**EXERCISE PROMPT:**
Below are the records; copy every line in them that holds the string "refresh".

Content revision data
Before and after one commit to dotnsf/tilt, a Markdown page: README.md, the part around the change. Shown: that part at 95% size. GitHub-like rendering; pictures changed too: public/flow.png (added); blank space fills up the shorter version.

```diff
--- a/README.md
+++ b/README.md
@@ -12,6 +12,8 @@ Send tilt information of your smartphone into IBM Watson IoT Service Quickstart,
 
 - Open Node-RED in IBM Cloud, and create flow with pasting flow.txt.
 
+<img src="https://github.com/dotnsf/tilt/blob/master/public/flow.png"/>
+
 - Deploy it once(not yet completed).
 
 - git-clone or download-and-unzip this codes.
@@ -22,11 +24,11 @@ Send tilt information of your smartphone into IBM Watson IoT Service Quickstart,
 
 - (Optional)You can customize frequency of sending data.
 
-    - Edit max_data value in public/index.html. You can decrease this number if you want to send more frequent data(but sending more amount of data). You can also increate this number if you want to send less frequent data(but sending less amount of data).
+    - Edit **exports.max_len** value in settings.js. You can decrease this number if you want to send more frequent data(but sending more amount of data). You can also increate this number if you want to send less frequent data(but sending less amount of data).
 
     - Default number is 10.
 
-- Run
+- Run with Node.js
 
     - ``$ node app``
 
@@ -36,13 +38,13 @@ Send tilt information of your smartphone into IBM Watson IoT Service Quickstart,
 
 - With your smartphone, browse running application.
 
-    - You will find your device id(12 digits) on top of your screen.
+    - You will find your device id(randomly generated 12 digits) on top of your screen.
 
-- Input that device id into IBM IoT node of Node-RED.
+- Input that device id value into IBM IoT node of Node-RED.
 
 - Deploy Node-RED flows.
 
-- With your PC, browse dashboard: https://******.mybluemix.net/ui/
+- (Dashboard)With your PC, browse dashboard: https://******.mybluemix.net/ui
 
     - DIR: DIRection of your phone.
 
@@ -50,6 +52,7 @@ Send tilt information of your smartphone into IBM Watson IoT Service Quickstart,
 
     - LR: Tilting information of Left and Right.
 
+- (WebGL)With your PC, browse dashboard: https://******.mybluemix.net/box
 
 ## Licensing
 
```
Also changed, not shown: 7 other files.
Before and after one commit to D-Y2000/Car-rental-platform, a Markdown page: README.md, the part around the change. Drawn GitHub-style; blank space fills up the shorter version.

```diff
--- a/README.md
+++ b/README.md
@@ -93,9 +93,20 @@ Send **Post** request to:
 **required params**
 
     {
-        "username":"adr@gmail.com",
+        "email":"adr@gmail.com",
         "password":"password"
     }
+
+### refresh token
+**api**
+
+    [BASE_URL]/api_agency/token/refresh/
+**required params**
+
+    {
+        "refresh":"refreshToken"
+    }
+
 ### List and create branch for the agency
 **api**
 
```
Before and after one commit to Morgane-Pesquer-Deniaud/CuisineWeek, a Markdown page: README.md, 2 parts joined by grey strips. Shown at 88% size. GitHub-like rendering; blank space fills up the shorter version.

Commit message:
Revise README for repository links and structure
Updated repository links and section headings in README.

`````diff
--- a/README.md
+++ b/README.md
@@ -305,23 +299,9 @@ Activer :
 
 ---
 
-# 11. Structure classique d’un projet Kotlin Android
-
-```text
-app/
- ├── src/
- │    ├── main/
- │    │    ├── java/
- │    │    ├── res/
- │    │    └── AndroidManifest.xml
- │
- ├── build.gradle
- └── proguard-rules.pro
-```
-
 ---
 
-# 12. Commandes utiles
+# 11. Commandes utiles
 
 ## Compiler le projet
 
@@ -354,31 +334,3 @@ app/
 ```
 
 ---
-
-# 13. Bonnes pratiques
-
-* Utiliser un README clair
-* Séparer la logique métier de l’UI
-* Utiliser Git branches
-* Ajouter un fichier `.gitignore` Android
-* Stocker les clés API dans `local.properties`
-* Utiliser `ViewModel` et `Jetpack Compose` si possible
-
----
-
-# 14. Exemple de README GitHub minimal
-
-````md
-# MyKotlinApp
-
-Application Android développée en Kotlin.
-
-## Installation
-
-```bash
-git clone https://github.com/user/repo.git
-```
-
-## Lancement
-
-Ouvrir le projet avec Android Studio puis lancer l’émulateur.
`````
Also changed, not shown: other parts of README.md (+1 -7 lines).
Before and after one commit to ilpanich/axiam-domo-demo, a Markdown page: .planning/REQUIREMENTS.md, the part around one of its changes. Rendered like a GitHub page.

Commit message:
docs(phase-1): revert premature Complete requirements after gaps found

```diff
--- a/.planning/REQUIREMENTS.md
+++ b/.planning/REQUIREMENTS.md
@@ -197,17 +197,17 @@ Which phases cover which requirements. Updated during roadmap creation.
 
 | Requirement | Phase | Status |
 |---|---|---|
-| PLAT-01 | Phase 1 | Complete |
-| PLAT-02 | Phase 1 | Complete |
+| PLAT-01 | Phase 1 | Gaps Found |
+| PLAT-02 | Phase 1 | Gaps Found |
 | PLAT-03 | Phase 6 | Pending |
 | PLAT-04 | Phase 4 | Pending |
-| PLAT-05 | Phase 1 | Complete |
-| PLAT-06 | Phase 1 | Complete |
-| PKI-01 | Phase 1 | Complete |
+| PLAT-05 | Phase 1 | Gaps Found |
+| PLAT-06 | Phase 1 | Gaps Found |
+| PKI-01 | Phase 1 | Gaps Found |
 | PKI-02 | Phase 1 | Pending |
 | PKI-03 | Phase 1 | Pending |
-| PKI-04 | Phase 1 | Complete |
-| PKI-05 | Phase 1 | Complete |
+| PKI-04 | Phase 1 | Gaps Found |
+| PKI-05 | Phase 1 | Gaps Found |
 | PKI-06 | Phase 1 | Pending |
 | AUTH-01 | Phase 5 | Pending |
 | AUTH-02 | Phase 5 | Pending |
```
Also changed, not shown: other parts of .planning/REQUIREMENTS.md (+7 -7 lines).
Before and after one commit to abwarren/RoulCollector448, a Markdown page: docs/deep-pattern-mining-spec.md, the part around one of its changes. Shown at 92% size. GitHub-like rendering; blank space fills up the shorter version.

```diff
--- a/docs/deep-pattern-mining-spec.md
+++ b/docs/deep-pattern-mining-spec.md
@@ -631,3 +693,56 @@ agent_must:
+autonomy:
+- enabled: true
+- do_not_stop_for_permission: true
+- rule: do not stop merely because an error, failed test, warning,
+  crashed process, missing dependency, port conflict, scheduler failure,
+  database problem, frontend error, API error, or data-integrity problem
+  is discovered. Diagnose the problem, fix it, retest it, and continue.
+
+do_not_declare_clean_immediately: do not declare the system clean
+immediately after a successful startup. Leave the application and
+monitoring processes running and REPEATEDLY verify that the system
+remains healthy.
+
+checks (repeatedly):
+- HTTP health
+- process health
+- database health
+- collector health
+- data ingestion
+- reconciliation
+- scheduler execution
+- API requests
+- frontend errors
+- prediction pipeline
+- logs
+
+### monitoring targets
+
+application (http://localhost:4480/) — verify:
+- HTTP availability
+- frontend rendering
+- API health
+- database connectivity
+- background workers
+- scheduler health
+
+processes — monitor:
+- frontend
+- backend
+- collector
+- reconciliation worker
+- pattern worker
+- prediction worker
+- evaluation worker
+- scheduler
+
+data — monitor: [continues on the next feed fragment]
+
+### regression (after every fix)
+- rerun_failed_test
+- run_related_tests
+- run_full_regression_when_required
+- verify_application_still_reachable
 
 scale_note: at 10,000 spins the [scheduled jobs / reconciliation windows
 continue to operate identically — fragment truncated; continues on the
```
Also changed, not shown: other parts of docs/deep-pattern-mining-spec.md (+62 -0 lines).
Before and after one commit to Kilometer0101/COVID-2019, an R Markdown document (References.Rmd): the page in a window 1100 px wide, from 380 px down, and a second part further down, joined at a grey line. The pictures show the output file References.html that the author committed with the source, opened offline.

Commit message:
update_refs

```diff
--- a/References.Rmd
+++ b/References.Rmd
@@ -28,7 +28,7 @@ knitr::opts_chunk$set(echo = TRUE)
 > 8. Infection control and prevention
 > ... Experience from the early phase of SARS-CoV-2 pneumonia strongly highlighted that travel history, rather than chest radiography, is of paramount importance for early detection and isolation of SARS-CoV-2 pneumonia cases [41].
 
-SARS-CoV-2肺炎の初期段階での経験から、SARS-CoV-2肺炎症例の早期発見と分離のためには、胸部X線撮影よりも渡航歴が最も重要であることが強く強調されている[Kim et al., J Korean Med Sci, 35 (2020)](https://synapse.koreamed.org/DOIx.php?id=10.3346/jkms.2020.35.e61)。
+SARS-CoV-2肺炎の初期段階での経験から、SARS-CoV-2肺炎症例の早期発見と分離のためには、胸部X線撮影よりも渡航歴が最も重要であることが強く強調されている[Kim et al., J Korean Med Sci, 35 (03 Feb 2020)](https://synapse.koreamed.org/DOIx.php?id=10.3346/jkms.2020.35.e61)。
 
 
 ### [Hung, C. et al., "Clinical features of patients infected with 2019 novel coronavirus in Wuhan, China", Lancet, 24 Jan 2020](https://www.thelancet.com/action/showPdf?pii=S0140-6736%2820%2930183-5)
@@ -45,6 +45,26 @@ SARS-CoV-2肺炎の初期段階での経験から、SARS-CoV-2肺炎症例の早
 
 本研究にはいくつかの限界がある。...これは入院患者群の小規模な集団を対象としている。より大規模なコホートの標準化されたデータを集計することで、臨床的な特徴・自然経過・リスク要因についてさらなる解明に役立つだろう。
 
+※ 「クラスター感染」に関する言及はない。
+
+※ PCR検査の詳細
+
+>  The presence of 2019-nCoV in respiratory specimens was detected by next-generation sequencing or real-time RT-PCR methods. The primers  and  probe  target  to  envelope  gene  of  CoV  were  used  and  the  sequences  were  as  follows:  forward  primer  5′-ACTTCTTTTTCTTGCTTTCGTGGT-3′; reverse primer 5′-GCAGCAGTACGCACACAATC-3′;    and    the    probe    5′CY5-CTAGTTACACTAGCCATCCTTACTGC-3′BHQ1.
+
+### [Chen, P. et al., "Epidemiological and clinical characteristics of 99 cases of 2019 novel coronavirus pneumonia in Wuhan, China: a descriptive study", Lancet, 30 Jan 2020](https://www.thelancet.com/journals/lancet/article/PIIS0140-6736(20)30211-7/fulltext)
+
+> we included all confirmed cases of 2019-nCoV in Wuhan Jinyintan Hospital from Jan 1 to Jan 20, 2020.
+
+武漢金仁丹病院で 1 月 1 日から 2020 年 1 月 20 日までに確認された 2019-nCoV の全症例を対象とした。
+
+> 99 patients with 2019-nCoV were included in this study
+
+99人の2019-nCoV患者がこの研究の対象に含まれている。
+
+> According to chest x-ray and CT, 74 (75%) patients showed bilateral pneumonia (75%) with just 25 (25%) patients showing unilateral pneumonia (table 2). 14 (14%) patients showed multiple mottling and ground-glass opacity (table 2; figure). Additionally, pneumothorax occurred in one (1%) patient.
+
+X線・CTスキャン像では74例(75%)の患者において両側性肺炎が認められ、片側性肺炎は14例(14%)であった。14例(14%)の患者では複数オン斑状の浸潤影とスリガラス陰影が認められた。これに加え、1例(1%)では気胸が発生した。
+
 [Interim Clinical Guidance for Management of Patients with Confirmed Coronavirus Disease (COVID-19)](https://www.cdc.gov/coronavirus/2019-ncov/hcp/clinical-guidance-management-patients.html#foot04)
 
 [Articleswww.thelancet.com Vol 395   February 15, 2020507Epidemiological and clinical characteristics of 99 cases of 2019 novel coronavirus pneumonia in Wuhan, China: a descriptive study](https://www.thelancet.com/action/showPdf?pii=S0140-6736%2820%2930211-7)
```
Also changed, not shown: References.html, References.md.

**ANSWER SPACE:**
+### refresh token
+    [BASE_URL]/api_agency/token/refresh/
+        "refresh":"refreshToken"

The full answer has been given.